Data to examine Block Start

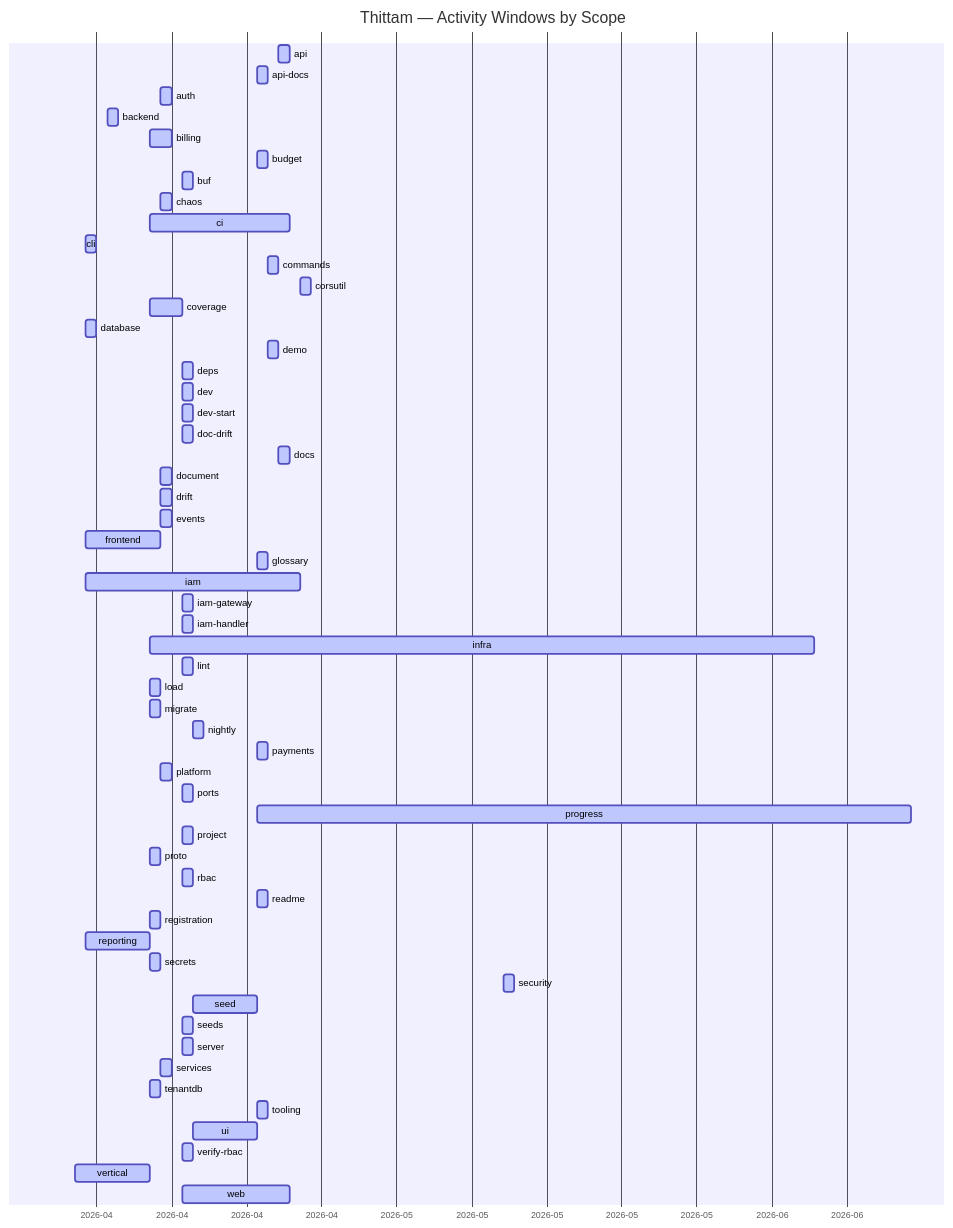
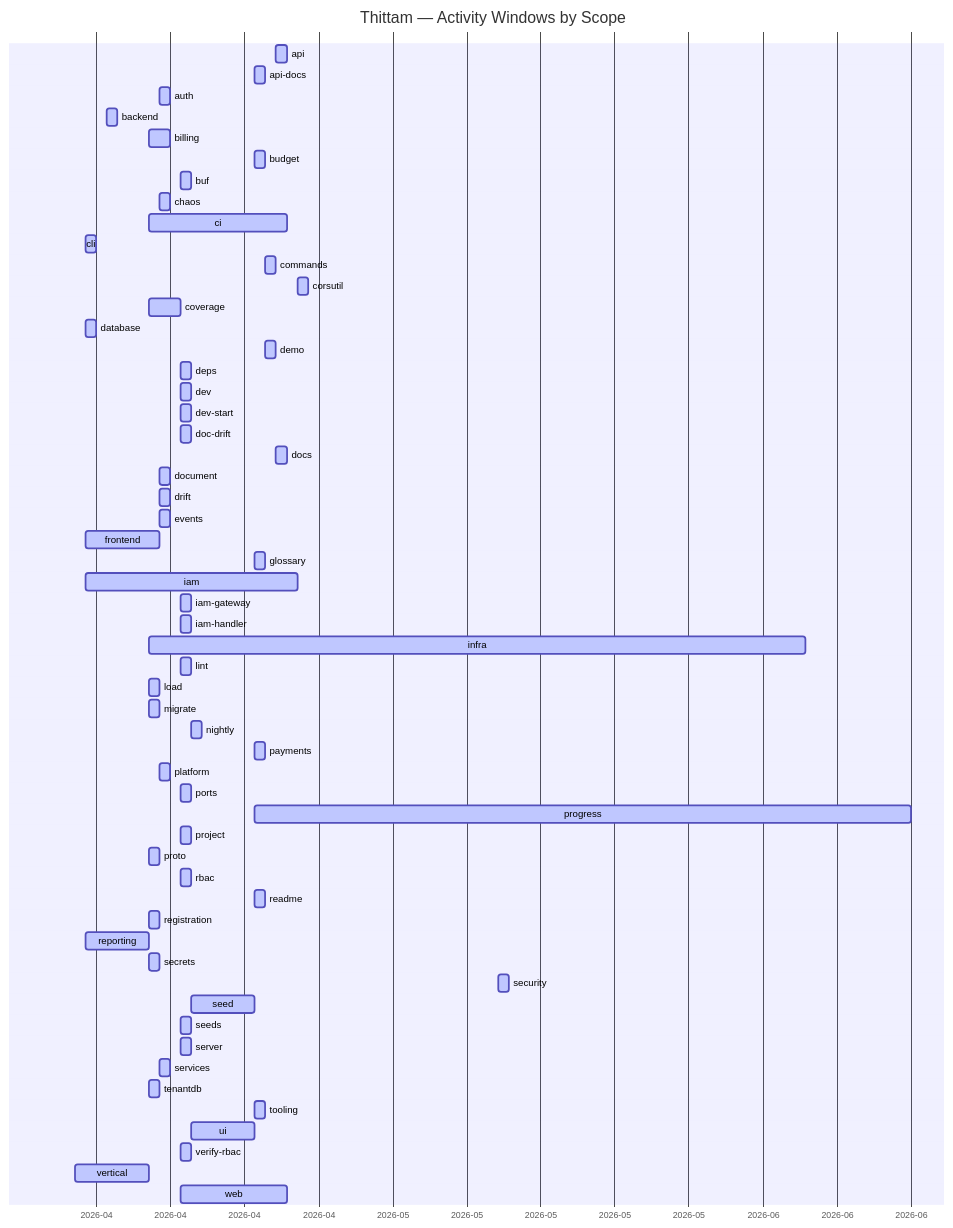
One commit to wegofwd2020-hub/thittam changed the diagram in docs/PROGRESS.md. Above: the diagram before and after it, drawn with Mermaid. The commit also changed other lines of this file and 1 other file, not shown here.

Commit message:
chore(progress): nightly update of docs/PROGRESS.md + CSVs

````diff
--- a/docs/PROGRESS.md
+++ b/docs/PROGRESS.md
@@ -9,61 +9,61 @@
 ```mermaid
 gantt
     title Thittam — Activity Windows by Scope
     dateFormat YYYY-MM-DD
     axisFormat %Y-%m
     api                :active, s_api, 2026-04-22, 2026-04-23
     api-docs           :active, s_api_docs, 2026-04-20, 2026-04-21
     auth               :active, s_auth, 2026-04-11, 2026-04-12
     backend            :active, s_backend, 2026-04-06, 2026-04-07
     billing            :active, s_billing, 2026-04-10, 2026-04-12
     budget             :active, s_budget, 2026-04-20, 2026-04-21
     buf                :active, s_buf, 2026-04-13, 2026-04-14
     chaos              :active, s_chaos, 2026-04-11, 2026-04-12
     ci                 :active, s_ci, 2026-04-10, 2026-04-23
     cli                :active, s_cli, 2026-04-04, 2026-04-05
     commands           :active, s_commands, 2026-04-21, 2026-04-22
     corsutil           :active, s_corsutil, 2026-04-24, 2026-04-25
     coverage           :active, s_coverage, 2026-04-10, 2026-04-13
     database           :active, s_database, 2026-04-04, 2026-04-05
     demo               :active, s_demo, 2026-04-21, 2026-04-22
     deps               :active, s_deps, 2026-04-13, 2026-04-14
     dev                :active, s_dev, 2026-04-13, 2026-04-14
     dev-start          :active, s_dev_start, 2026-04-13, 2026-04-14
     doc-drift          :active, s_doc_drift, 2026-04-13, 2026-04-14
     docs               :active, s_docs, 2026-04-22, 2026-04-23
     document           :active, s_document, 2026-04-11, 2026-04-12
     drift              :active, s_drift, 2026-04-11, 2026-04-12
     events             :active, s_events, 2026-04-11, 2026-04-12
     frontend           :active, s_frontend, 2026-04-04, 2026-04-11
     glossary           :active, s_glossary, 2026-04-20, 2026-04-21
     iam                :active, s_iam, 2026-04-04, 2026-04-24
     iam-gateway        :active, s_iam_gateway, 2026-04-13, 2026-04-14
     iam-handler        :active, s_iam_handler, 2026-04-13, 2026-04-14
     infra              :active, s_infra, 2026-04-10, 2026-06-11
     lint               :active, s_lint, 2026-04-13, 2026-04-14
     load               :active, s_load, 2026-04-10, 2026-04-11
     migrate            :active, s_migrate, 2026-04-10, 2026-04-11
     nightly            :active, s_nightly, 2026-04-14, 2026-04-15
     payments           :active, s_payments, 2026-04-20, 2026-04-21
     platform           :active, s_platform, 2026-04-11, 2026-04-12
     ports              :active, s_ports, 2026-04-13, 2026-04-14
-    progress           :active, s_progress, 2026-04-20, 2026-06-20
+    progress           :active, s_progress, 2026-04-20, 2026-06-21
     project            :active, s_project, 2026-04-13, 2026-04-14
     proto              :active, s_proto, 2026-04-10, 2026-04-11
     rbac               :active, s_rbac, 2026-04-13, 2026-04-14
     readme             :active, s_readme, 2026-04-20, 2026-04-21
     registration       :active, s_registration, 2026-04-10, 2026-04-11
     reporting          :active, s_reporting, 2026-04-04, 2026-04-10
     secrets            :active, s_secrets, 2026-04-10, 2026-04-11
     security           :active, s_security, 2026-05-13, 2026-05-14
     seed               :active, s_seed, 2026-04-14, 2026-04-20
     seeds              :active, s_seeds, 2026-04-13, 2026-04-14
     server             :active, s_server, 2026-04-13, 2026-04-14
     services           :active, s_services, 2026-04-11, 2026-04-12
     tenantdb           :active, s_tenantdb, 2026-04-10, 2026-04-11
     tooling            :active, s_tooling, 2026-04-20, 2026-04-21
     ui                 :active, s_ui, 2026-04-14, 2026-04-20
     verify-rbac        :active, s_verify_rbac, 2026-04-13, 2026-04-14
     vertical           :active, s_vertical, 2026-04-03, 2026-04-10
     web                :active, s_web, 2026-04-13, 2026-04-23
 ```
````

Data to examine Block End

**What you will do**
Within the entries above, find the string "drift" and return each line that holds it.

**Output below**
     doc-drift          :active, s_doc_drift, 2026-04-13, 2026-04-14
     drift              :active, s_drift, 2026-04-11, 2026-04-12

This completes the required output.